*WHAT YOU NEED TO DO*: Could you filter the listing for lines with the word "shown" and return them?

RECORD EXCERPTS START

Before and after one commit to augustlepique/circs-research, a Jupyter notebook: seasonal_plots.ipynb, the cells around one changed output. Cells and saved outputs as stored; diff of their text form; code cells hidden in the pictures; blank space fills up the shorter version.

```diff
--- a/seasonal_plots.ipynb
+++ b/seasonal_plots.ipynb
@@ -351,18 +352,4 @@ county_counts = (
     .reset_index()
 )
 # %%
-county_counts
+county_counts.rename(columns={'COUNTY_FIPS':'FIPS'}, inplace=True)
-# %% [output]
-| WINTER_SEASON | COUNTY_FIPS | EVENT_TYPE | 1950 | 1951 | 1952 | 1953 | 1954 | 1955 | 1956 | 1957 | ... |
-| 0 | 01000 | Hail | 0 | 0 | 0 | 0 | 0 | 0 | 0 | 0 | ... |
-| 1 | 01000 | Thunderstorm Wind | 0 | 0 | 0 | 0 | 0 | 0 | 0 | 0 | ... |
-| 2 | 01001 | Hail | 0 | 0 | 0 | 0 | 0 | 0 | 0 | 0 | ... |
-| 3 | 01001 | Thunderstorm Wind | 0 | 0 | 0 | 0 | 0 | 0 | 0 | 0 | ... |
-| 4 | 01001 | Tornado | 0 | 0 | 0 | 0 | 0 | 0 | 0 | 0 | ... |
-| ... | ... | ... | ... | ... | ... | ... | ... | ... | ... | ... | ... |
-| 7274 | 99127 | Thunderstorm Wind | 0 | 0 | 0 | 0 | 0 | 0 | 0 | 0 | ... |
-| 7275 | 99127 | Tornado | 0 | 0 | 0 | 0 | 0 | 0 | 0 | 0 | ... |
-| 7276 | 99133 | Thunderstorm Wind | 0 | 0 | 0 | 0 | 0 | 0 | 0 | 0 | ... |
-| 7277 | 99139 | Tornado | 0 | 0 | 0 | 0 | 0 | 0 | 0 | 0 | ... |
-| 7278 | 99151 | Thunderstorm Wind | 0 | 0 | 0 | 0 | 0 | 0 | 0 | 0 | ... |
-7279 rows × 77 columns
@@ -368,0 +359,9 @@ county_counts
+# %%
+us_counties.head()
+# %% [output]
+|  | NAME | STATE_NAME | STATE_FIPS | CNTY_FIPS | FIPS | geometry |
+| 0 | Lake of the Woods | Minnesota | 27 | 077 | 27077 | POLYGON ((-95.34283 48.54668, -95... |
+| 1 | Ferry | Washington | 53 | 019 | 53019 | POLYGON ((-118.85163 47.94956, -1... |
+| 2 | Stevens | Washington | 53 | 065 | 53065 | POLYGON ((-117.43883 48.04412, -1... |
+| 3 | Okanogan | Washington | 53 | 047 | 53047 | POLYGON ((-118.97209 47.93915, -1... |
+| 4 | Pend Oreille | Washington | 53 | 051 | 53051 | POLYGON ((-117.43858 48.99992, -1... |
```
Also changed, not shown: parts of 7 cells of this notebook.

RECORD EXCERPTS END
RECORD EXCERPTS START

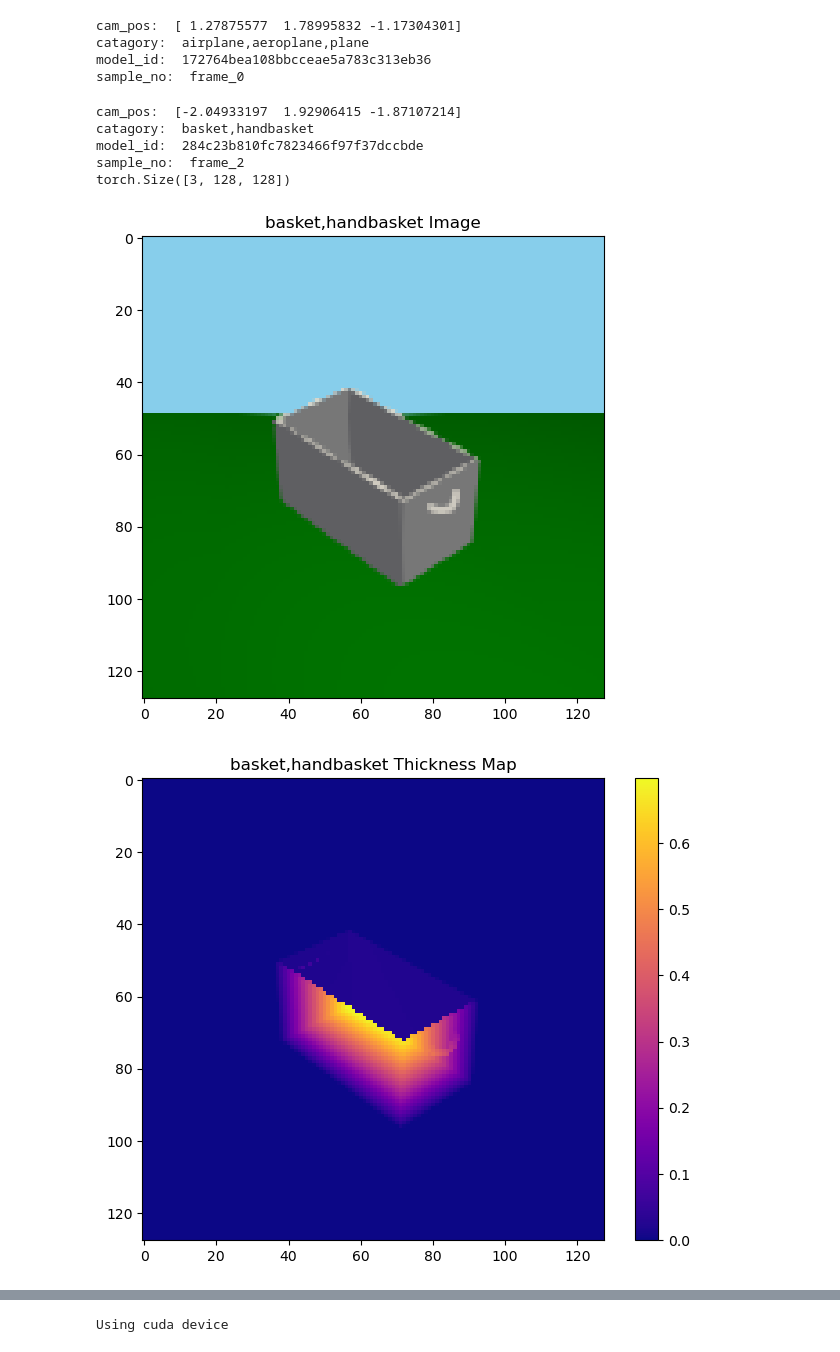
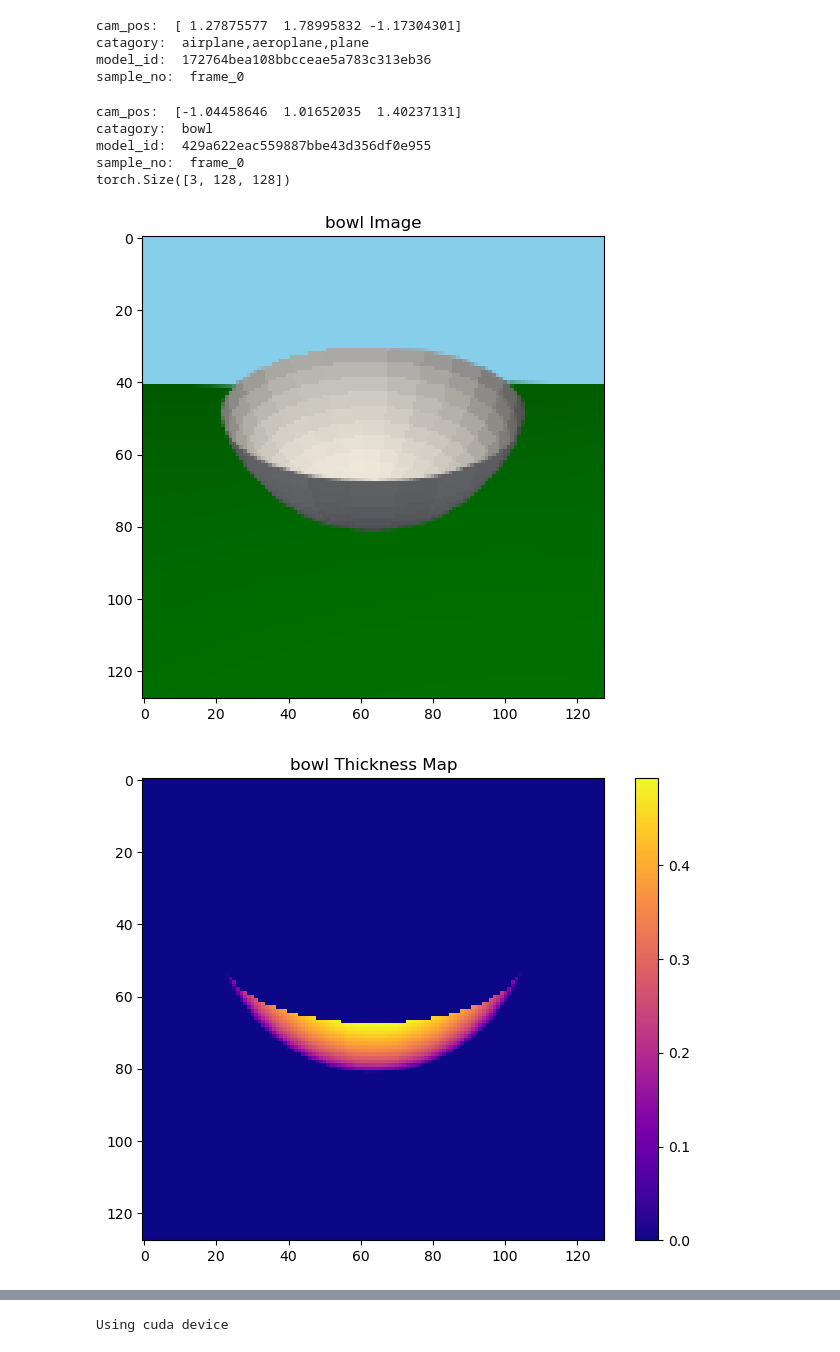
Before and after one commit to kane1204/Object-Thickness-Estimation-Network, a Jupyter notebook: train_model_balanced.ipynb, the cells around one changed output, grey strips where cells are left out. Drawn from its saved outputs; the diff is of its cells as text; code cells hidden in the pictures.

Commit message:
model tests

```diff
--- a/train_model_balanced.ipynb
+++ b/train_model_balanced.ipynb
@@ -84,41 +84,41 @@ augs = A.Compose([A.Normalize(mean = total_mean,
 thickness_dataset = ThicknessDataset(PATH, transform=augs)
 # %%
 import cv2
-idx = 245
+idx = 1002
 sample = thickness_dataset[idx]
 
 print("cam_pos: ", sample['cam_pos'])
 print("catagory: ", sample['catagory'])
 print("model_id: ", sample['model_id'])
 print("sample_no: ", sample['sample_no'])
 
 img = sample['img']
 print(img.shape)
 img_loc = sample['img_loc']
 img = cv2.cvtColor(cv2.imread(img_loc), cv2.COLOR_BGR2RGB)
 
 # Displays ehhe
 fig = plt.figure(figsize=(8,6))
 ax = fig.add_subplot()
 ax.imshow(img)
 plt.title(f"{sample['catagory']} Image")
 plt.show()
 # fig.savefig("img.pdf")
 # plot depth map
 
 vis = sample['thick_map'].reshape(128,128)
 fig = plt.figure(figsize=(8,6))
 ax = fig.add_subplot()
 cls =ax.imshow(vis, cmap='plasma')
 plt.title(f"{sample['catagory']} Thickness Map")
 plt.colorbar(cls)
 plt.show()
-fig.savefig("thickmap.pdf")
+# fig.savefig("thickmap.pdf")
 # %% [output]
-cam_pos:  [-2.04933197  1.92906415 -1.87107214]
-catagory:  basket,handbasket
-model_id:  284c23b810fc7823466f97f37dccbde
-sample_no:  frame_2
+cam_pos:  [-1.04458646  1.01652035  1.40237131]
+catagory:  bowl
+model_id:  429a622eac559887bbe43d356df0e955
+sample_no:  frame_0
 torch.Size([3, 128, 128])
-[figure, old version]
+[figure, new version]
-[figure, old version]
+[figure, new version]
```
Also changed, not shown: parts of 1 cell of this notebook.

RECORD EXCERPTS END

*YOUR RESPONSE*:
Also changed, not shown: parts of 7 cells of this notebook.
Also changed, not shown: parts of 1 cell of this notebook.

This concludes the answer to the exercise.